Stone took issue with Breaking Bad as part of a larger critique of cinema violence having become less realistic and more cartoonish over the years. “There’s too much violence in our movies – and it’s all unreal to me,” he said. “I don’t know if you saw the denouement [of Breaking Bad], I happen to not watch the series very much, but I happened to tune in and I saw the most ridiculous 15 minutes of a movie – it would be laughed off the screen.”
In the climactic scene — spoilers, obviously — Walter White parks his car right in front of the clubhouse of a gang of white supremacists. He goes inside, uses a key-chain remote to pop his trunk and drops to the ground. Hiding inside the trunk is a remote-activated machine gun that starts firing away, sweeping back and forth, killing the bad guys inside.
“Nobody could park his car right then and there and could have a machine gun that could go off perfectly and kill all of the bad guys!” Stone said. “It would be a joke. It’s only in the movies that you find this kind of fantasy violence. And that’s infected the American culture; you young people believe all of this s–t. Batman and Superman, you’ve lost your minds, and you don‘t even know it! At least respect violence. I’m not saying don’t show violence, but show it with authenticity. … If people think that bringing a machine gun to your last meeting is a solution to a television series that’s very popular, I think they’re insane. Something’s wrong. It’s not the world we know.”
My take: Stone’s kind of got a point with that scene in terms of realism. It’s not the show’s finest moment. Yet the characters in Breaking Bad are typically so emotionally honest that the show
tends tended to get away with occasional indulgences like that one. And the violence in Breaking Bad very often felt “authentic,” especially compared to nearly every show on TV. Just one example: Hank had a grueling and rare-for-TV arc after his hitmen encounter in season three, showing every step of his painful and arduous recovery process (even in the final season he still had a limp).

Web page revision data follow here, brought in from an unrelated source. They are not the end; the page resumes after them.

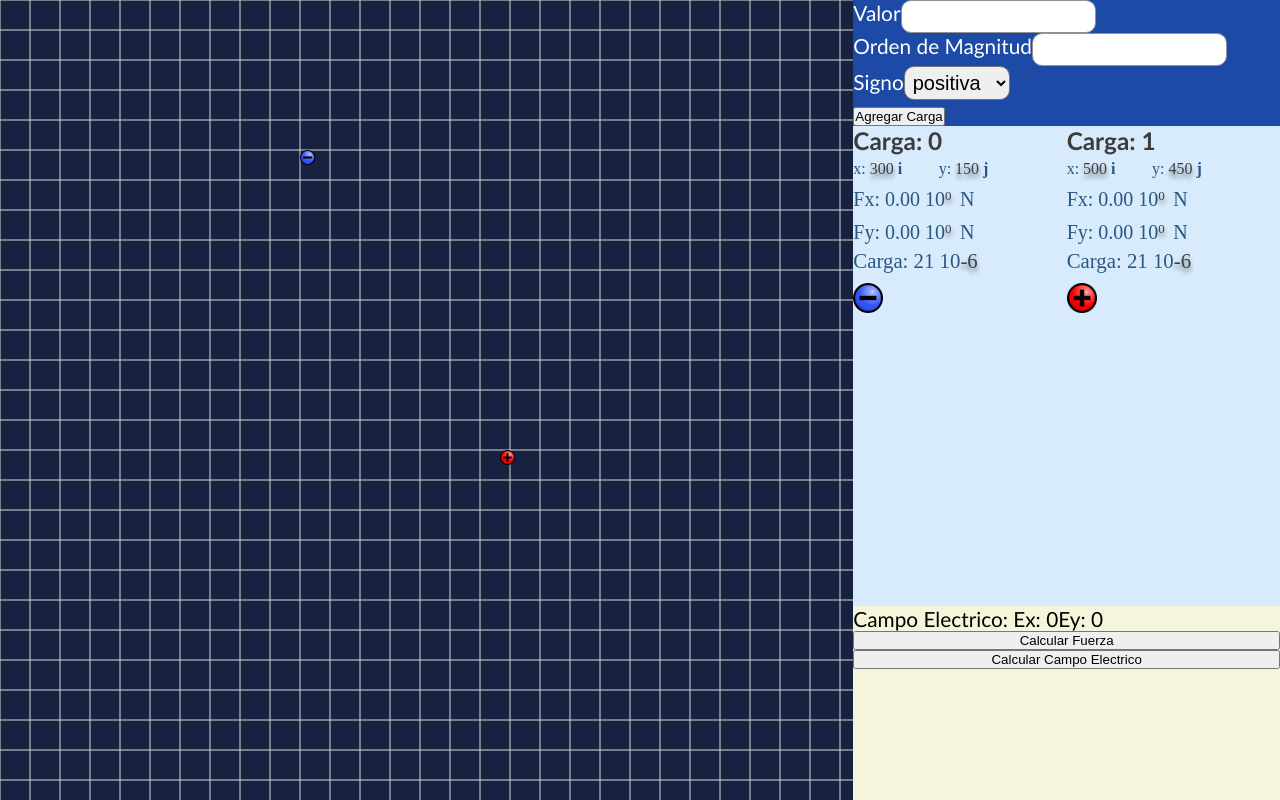
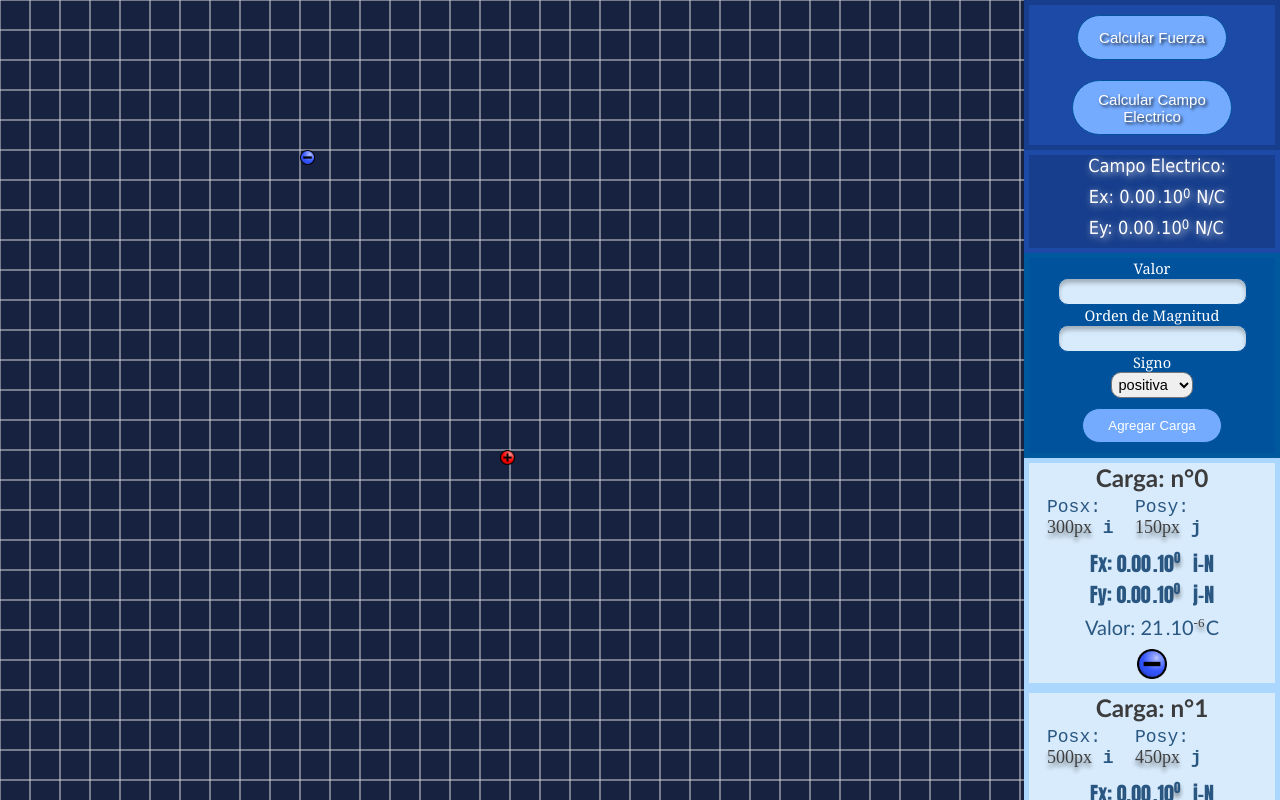
Before and after one commit to soloFac/fisica-cargas, a React (Create React App) app: page / in a window 1280 px wide. Built offline with nearby package versions, Linux system fonts and the light colour scheme.

Commit message:
finished

```diff
--- a/src/App.js
+++ b/src/App.js
@@ -8,7 +8,7 @@ import Layout from './components/Layout/Layout'
 function App () {
   // Me dice que porcentaje del ancho del vw va a ocupar el Canvas
   // el resto queda para el formulario
-  const vwCanvas = 0.7
+  const vwCanvas = 0.8
 
   const [cargas, setCargas] = useState([
     {
@@ -93,12 +93,17 @@ function App () {
         cargas[i].f.y = cargas[i].f.y + Fy
       }
     }
+
+    for (let i = 0; i < cargas.length; i++) {
+      console.log('luego de ser calculada x: ', cargas[i].f.x)
+      console.log('luego de ser calculada y: ', cargas[i].f.y)
+    }
   }
 
   const dibujarVectores = () => {
     cleanCanvas()
 
-    Grilla(window.innerWidth * 0.7, window.innerHeight, 30)
+    Grilla(window.innerWidth * vwCanvas, window.innerHeight, 30)
 
     for (let i = 0; i < cargas.length; i++) {
       drawVector(cargas[i], cargas[i].f.x, cargas[i].f.y)
--- a/src/components/Interface/Form.js
+++ b/src/components/Interface/Form.js
@@ -39,7 +39,7 @@ const Form = ({ cargas, setCargas }) => {
     } else {
       setCarga({
         ...carga,
-        [target.name]: Number(target.value)
+        [target.name]: target.value
       })
     }
   }
@@ -87,7 +87,7 @@ const Form = ({ cargas, setCargas }) => {
     <Formulario
       onSubmit={e => agregarCarga(e)}
     >
-      <div>
+      <Valor>
         <label>Valor</label>
         <Input
           type='number'
@@ -95,9 +95,9 @@ const Form = ({ cargas, setCargas }) => {
           value={valor}
           onChange={getData}
         />
-      </div>
+      </Valor>
 
-      <div>
+      <Magnitud>
         <label>Orden de Magnitud</label>
         <Input
           type='number'
@@ -105,9 +105,9 @@ const Form = ({ cargas, setCargas }) => {
           value={potencia}
           onChange={getData}
         />
-      </div>
+      </Magnitud>
 
-      <div>
+      <Signo>
         <label>Signo</label>
         <Select
           name='signo'
@@ -125,25 +125,70 @@ const Form = ({ cargas, setCargas }) => {
             negativa
           </option>
         </Select>
-      </div>
+      </Signo>
 
-      <button>Agregar Carga</button>
+      <Agregar>Agregar Carga</Agregar>
     </Formulario>
 
   )
 }
 
+const Agregar = styled.button`
+  position: relative;
+  display: flex;
+  align-items: center;
+  place-content: center;
+  width: 140px;
+  height: 35px;
+  margin-top: 10px;
+  margin-bottom: 10px;
+  background: #74ABFF;
+  border: 1px solid #00529D;
+  border-radius: 20px;
+  color: white;
+`
+
+const Valor = styled.div`
+  display: flex;
+  flex-direction: column;
+  align-items: center;
+`
+
+const Magnitud = styled.div`
+  display: flex;
+  flex-direction: column;
+  align-items: center;
+`
+const Signo = styled.div`
+  display: flex;
+  flex-direction: column;
+  align-items: center;
+`
+
 const Formulario = styled.form`
-  background-color: #1C4AA6;
+  border: 5px solid #00599D;
+  background-color: #00529D;
+  display: flex;
+  flex-direction: column;
+  align-items: center;
+  font-family: Georgia, Times, 'Times New Roman', serif;
+  font-size: 0.7em;
   /* width: '100%'; */
   /* display: 'flex'; */
   /* flex-direction: 'row'; */
 `
 
 const Input = styled.input`
-  padding: 8px;
-  border: 1px solid rgb(146, 146, 146);
-  border-radius: 10px;
+  display: flex;
+  flex-direction: column;
+  align-items: center;
+  background: #D8EBFC;
+  border: 1px solid #00529D;
+  box-shadow: inset 0px 4px 4px rgba(0, 0, 0, 0.25);
+  border-radius: 8px;
+  padding: 5px;
+  /* border: 1px solid rgb(146, 146, 146); */
+  /* border-radius: 10px; */
   -webkit-border-radius: 10px;
   -moz-border-radius: 10px;
   -ms-border-radius: 10px;
@@ -151,7 +196,7 @@ const Input = styled.input`
 `
 const Select = styled.select`
    padding: .2em;
-  font-size: 20px;
+  font-size:  1em;
   border-radius: 10px;
   -webkit-border-radius: 10px;
   -moz-border-radius: 10px;
--- /dev/null
+++ b/src/components/Interface/InfoCampoElectrico.js
@@ -0,0 +1,61 @@
+import React from 'react'
+import styled from '@emotion/styled'
+import { getScientificNot } from '../helpers'
+
+export const InfoCampoElectrico = ({ campoElectrico }) => {
+  const [Ex, PEx] = getScientificNot(campoElectrico.Ex)
+  const [Ey, PEy] = getScientificNot(campoElectrico.Ey)
+  return (
+    <CampoElectricoContainer
+    >
+      <p>Campo Electrico:</p>
+      <Vectores>
+        <p>Ex: {Ex} <Potencia>.10<span>{Number(PEx)}</span></Potencia>N/C</p>
+        <p>Ey: {Ey} <Potencia>.10<span>{Number(PEy)}</span></Potencia>N/C</p>
+      </Vectores>
+    </CampoElectricoContainer>
+  )
+}
+
+const Potencia = styled.div`
+  position: relative;
+  width: 35px;
+  margin-left: 2px;
+  margin-right: 4px;
+  span{
+    font-size: small;
+    position: absolute;
+    top: 0;
+    width: min-content;
+
+  }
+`
+
+const CampoElectricoContainer = styled.div`
+  text-shadow: 2px 2px 7px rgba(255,255,255,0.82);
+  border: 5px solid #1C4AA6;
+  height: min-content;
+  background-color: #173E8C;
+  color: white;
+  font-family: Tahoma, Geneva, Verdana, sans-serif;
+  font-size: 18px;
+  display: flex;
+  flex-direction: column;
+  align-items: center;
+  p{
+    margin-left: 10px;
+    margin-bottom: 10px;
+  }
+  `
+const Vectores = styled.div`
+  display: flex;
+  flex-direction: column;
+
+  font-family: Tahoma, Geneva, Verdana, sans-serif;
+  p{
+    display: flex;
+    flex-direction: row;
+    /* width: 100%; */
+    margin-bottom: 10px;
+  }
+`
--- a/src/components/Interface/InfoCarga.js
+++ b/src/components/Interface/InfoCarga.js
@@ -26,19 +26,20 @@ const InfoCarga = ({ cargas, setCargas }) => {
 
         return (
           <CargaContainer key={carga.id}>
-            <h3>Carga: {carga.id}</h3>
+            <Titulo>Carga: n°{carga.id}</Titulo>
             <Posicion>
-              <p>x: <span>{carga.pos.x}</span> <b>i</b></p>
-              <p>y: <span>{carga.pos.y}</span> <b>j</b></p>
+              <p>Posx: <span>{carga.pos.x}px</span> <b>i</b></p>
+              <p>Posy: <span>{carga.pos.y}px</span> <b>j</b></p>
             </Posicion>
             <Fuerza>
-              <p>Fx: {Fx} 10<span>{Number(PFx)}</span></p><p>N</p>
+              <p>Fx: {Fx} <Potencia>.10<span>{Number(PFx)}</span></Potencia>i-N</p>
+
             </Fuerza>
             <Fuerza>
-              <p>Fy: {Fy} 10<span>{Number(PFy)}</span></p><p>N</p>
+              <p>Fy: {Fy} <Potencia>.10<span>{Number(PFy)}</span></Potencia>j-N</p>
             </Fuerza>
             {/* valor podria ser un styled component, ya que contiene un numero como potencia */}
-            <Carga>Carga: {carga.valor} 10<span>{carga.potencia}</span></Carga>
+            <Carga><p>Valor: {carga.valor} <Potencia>.10<span>{carga.potencia}</span></Potencia>C</p></Carga>
             <CargasImagen>
               <CargaImg
                 src={require(`./../../img/${carga.signo}.png`)}
@@ -53,6 +54,9 @@ const InfoCarga = ({ cargas, setCargas }) => {
 
 export default InfoCarga
 
+const Titulo = styled.h3`
+`
+
 const CargaImg = styled.img`
   width: 30px;
 `
@@ -61,22 +65,42 @@ const Posicion = styled.div`
   display: flex;
   flex-direction: row;
   margin-top: 5px;
-  font-size: medium;
+  font-size: large;
+  align-self: flex-start;
   p{
-    width: 40%;
+    color: #2A5781;
+    font-family: 'Courier New', Courier, monospace;
+    font-weight: 400;
+    margin-left: 1em;
+    width: 70px;
+  }
+  margin-bottom: 10px;
+`
+
+const Fuerza = styled.div`
+  /* width: 100%; */
+  p{
+    display: flex;
+    flex-direction: row;
+    /* margin-top: 10px; */
+    font-size: 20px;
+    color: #2A5781;
+    font-family: Impact, Haettenschweiler, 'Arial Narrow Bold', sans-serif;
+  }
+  div{
+    font-family: Impact, Haettenschweiler, 'Arial Narrow Bold', sans-serif;
+    color: #2A5781;
+    span{
+      font-family: Impact, Haettenschweiler, 'Arial Narrow Bold', sans-serif;
+      color: #2A5781;
+    }
   }
 `
 
-const Fuerza = styled.p`
-  width: 100%;
-  display: flex;
-  flex-direction: row;
-  margin-top: 10px;
-  font-size: 20px;
+const Potencia = styled.div`
   position: relative;
-  p{
-    width: 50%;
-  }
+  width: 40px;
+  margin-left: 2px;
   span{
     font-size: small;
     position: absolute;
@@ -84,9 +108,16 @@ const Fuerza = styled.p`
   }
 `
 
-const Carga = styled.p`
-  position: relative;
+const Carga = styled.div`
+
   margin-top: 5px;
+  p{
+    position: relative;
+    display: flex;
+    flex-direction: row;
+    font-family: 'Gill Sans', 'Gill Sans MT', Calibri, 'Trebuchet MS', sans-serif;
+    font-size: 20px;
+  }
 `
 
 const CargasImagen = styled.div`
@@ -103,13 +134,18 @@ const Container = styled.div`
   background-color: #D8EBFC;
   display: flex;
   flex-direction: row;
+  flex-wrap: wrap;
 `
 
 const CargaContainer = styled.div`
   position: relative;
+  display: flex;
+  flex-direction: column;
+  align-items: center;
   background-color: #D8EBFC;
   color: lightcoral;
-  width: 50%;
+  width: 100%;
+  border: 5px solid #ABD7FF;
   h3{
     color: #3C3C3C;
   }
--- a/src/components/Interface/Interface.js
+++ b/src/components/Interface/Interface.js
@@ -4,13 +4,13 @@ import styled from '@emotion/styled'
 import Form from './Form'
 import InfoCarga from './InfoCarga'
 import Resultados from './Resultados'
+import { InfoCampoElectrico } from './InfoCampoElectrico'
 
 const Interface = ({ cargas, setCargas, setVectors, calculoF, setCalculoF, calculoE, setCalculoE, campoElectrico }) => {
   useEffect(() => {
     if (calculoF === true) {
       setVectors()
-    } else {
-      // unsetVectors()
+      setCalculoE(false)
     }
   }, [calculoF, cargas])
 
@@ -20,6 +20,24 @@ const Interface = ({ cargas, setCargas, setVectors, calculoF, setCalculoF, calcu
     // Los datos del calculo de la fuerza, campo electrico y potencial
     <Container
     >
+      <Botones>
+        <CalcularFuerzaBtn
+          onClick={() => setCalculoF(true)}
+        >
+        Calcular Fuerza
+        </CalcularFuerzaBtn>
+
+        <CalcularCampo
+          onClick={() => { setCalculoE(true); setCalculoF(false) }}
+        >
+        Calcular Campo Electrico
+        </CalcularCampo>
+      </Botones>
+
+      <InfoCampoElectrico
+        campoElectrico={campoElectrico}
+      />
+
       <Form
         cargas={cargas}
         setCargas={setCargas}
@@ -30,34 +48,56 @@ const Interface = ({ cargas, setCargas, setVectors, calculoF, setCalculoF, calcu
         setVectors={setVectors}
       />
 
-      <p
-        style={{ color: 'black' }}
-      >
-        Campo Electrico:
-        Ex: {campoElectrico.Ex}
-        Ey: {campoElectrico.Ey}
-      </p>
-
-      <button
-        onClick={() => setCalculoF(true)}
-      >
-        Calcular Fuerza
-      </button>
-
-      <button
-        onClick={() => setCalculoE(true)}
-      >
-        Calcular Campo Electrico
-      </button>
-
     </Container>
   )
 }
 
+const Botones = styled.div`
+  display: flex;
+  flex-direction: column;
+  align-items: center;
+  background-color: #1C4AA6;
+  border: 5px solid #173E8C;
+`
+
+const CalcularFuerzaBtn = styled.button`
+  position: relative;
+  display: flex;
+  align-items: center;
+  place-content: center;
+  width: 150px;
+  height: 45px;
+  margin-top: 10px;
+  margin-bottom: 10px;
+  background: #74ABFF;
+  border: 1px solid #00529D;
+  border-radius: 30px;
+  color: white;
+  font-size: 15px;
+  text-shadow: 2px 2px 3px rgba(0,0,0,0.8);
+  `
+
+const CalcularCampo = styled.button`
+  position: relative;
+  display: flex;
+  align-items: center;
+  place-content: center;
+  width: 160px;
+  height: 55px;
+  margin-top: 10px;
+  margin-bottom: 10px;
+  background: #74ABFF;
+  border: 1px solid #00529D;
+  border-radius: 30px;
+  color: white;
+  font-size: 15px;
+  text-shadow: 2px 2px 3px rgba(0,0,0,0.8);
+`
+
 const Container = styled.div`
   display: flex;
   flex-direction: column;
-  width: 35vw;
+  width: 20vw;
   height: 100vh;
   background-color: beige;
 `
--- a/src/components/arrow.js
+++ b/src/components/arrow.js
@@ -17,7 +17,7 @@ export const drawVector = (c1, Fx1, Fy1) => { // Deberia recibir un factor de co
     // Realizo un escalamiento para que puedan verse los vectores
     const Fx = Fx1 * (10 ** 6)
     const Fy = Fy1 * (10 ** 6) * -1
-    console.log(Fx, Fy)
+    // console.log(Fx, Fy)
 
     const posX = pos0X + Fx
     const posY = pos0Y + Fy
--- a/src/components/helpers.js
+++ b/src/components/helpers.js
@@ -108,7 +108,7 @@ const calcMagnitudCampo = (c, r) => {
 export const calcElectricFieldVector = (cargas, d) => {
   cleanCanvas()
 
-  Grilla(window.innerWidth * 0.7, window.innerHeight, 30)
+  Grilla(window.innerWidth * 0.8, window.innerHeight, 30)
 
   // const { x, y } = d
   let ExAux = 0
--- a/src/index.css
+++ b/src/index.css
@@ -13,7 +13,7 @@ html{
 #principal{
   background-color: #172140;
   position: relative;
-  width: 70vw;
+  width: 80vw;
   height: 100vh;
   overflow: hidden;
 }
```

Also, Stone perhaps shouldn’t be casting, er, stones at Breaking Bad when his last series — that Untold History project — averaged only 193,000 viewers for first-run episodes when it debuted on Showtime last winter. The Breaking Bad finale peaked with more than 10 million viewers. Clearly, the AMC show was doing something right.